THIS PAST WEEK contained just about every emotion possible. I had a good week at work, my football team won a good game. And my sister Jane visited us staying at our home. But it was an emotional week as well because my family began the process of cleaning out my mom’s home in preparation for selling it. I’ve not shared this on my blog, but my dear mother passed away April 9th.
I have a large family – two brothers and two sisters and we have all been at my mother’s home going through her possessions and taking the sentimental things we want. For me, any easy item to put my name on is the book stand you see here. I made it for my mom early in my woodworking life. In those days I signed and numbered my furniture. This is project #5 dated January 5, 1985. I began woodworking in 1983, a time when primitive country furniture was going crazy and such furniture was in all the home decorating magazines. We used to get Country Home magazine and each issue usually featured a number of furniture pieces I wanted to build. One such issue was from March/April, 1984 which included an article about Virginia cabinet-maker Peter Kramer.
The book stand above was the basis from which my design originated. Kramer was gifted in several ways including a keen eye and the ability to work unique features into his furniture. I call them visual hooks; in the case of his design above, the hook would be the scratch carving at the base. Not being a carver, I decided to add three drawers to my design, one of which is at the base taking the place of Kramer’s carved panel. It is this low drawer which I think is unusual and is therefore the visual hook.
Kramer used wood grain to his advantage. He would often use the heart of a tree as drawer fronts positioning the center of the tree in the middle of the drawer front. On the original book stand, Kramer used the heart of a tree as the center feature of his door. I did the same on the door and if you look carefully the side as well.
This book stand was built when my wife and I were newlyweds and living in an apartment about a 15 minute drive from my parent’s home. At my parents home, my father and I had started acquiring power tools and setting up a workshop. So, I had to drive to their home to do woodworking. This book stand was built using dado joinery, but the dadoes were reinforced with dowels which are visible in each side. Three dowels per crossmember and each one had a decorative wedge to boot.

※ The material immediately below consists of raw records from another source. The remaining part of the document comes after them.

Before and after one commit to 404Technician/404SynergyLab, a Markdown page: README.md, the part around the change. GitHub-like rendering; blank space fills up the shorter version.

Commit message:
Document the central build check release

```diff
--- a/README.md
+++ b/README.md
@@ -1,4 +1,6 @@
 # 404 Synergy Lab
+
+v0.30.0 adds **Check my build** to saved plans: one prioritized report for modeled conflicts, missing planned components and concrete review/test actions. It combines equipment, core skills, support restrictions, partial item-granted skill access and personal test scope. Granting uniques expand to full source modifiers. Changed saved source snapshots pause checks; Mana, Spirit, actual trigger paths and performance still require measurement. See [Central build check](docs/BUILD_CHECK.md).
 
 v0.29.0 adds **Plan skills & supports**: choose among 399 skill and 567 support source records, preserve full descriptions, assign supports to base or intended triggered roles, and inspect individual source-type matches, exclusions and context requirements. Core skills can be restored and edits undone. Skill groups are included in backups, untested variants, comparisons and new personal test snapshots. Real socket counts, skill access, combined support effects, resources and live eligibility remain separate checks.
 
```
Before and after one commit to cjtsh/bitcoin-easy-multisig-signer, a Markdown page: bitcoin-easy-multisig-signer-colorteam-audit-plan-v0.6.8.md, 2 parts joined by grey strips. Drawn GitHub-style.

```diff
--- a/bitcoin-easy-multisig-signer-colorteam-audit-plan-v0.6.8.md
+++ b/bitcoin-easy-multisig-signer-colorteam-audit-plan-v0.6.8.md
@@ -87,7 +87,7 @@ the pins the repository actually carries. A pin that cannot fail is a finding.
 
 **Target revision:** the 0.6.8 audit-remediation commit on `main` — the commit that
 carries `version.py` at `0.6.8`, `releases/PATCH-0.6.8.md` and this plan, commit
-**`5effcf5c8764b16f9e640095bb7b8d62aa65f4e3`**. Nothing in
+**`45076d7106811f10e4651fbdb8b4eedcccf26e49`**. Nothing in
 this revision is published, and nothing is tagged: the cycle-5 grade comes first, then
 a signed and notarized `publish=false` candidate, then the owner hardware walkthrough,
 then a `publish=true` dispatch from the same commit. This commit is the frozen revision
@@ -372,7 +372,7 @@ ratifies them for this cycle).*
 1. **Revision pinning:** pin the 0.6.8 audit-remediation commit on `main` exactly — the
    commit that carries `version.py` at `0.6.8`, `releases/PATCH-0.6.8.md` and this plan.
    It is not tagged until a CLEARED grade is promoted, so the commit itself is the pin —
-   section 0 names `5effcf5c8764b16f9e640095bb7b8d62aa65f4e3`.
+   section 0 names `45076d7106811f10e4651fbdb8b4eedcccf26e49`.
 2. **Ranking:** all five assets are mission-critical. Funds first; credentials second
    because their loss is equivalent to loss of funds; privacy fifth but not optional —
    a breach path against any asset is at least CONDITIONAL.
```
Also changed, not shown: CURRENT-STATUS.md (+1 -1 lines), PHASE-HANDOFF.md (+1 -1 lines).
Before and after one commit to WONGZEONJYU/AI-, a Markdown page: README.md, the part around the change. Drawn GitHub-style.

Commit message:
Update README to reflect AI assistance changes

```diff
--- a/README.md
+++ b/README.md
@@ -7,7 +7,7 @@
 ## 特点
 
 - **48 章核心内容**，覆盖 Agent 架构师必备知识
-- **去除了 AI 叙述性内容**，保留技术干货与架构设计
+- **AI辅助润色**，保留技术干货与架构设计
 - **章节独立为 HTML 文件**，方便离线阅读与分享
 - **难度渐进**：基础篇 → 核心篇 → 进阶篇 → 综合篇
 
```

The drawers were joined with machine cut dovetails accomplished with a Craftsman fixed base router and a Craftsman dovetail template. At the time, all our power tools were Craftsman including our 10″ contractor style table saw.
The color compared to the original is about perfect and obviously 1985 was a time when hardware store pine was a better quality than what you get at the home center today. I recall using a Minwax stain which should have caused blotching, but none is present. There are knots which was in keeping with the primitive look as was the sanded edges which provided a worn look.
IT IS IRONIC that after more than 33 years, this piece of furniture has come full circle. Made for my mom where it resided in her foyer, today I set it up in the foyer of my home. On it, my wife placed her father’s well-worn bible.
My mother and father raised five kids. While going through her possessions, we found so many meaningful items. I frequently heard a bother or sister call me to see what had been found – birth certificates, grade school report cards she had saved. An old photo album we thought had been lost; so many things which brought back warm memories. But all the while I still felt my mom’s absence. It is something to deal with and the hurt isn’t so bad as it used to be. They say time heals all wounds. To be sure, wounds heal, but I think this one is going to take a long, long time.
PS: In 2010, I wrote a blog post about Peter Kramer. See more of his inspiring furniture by clicking here.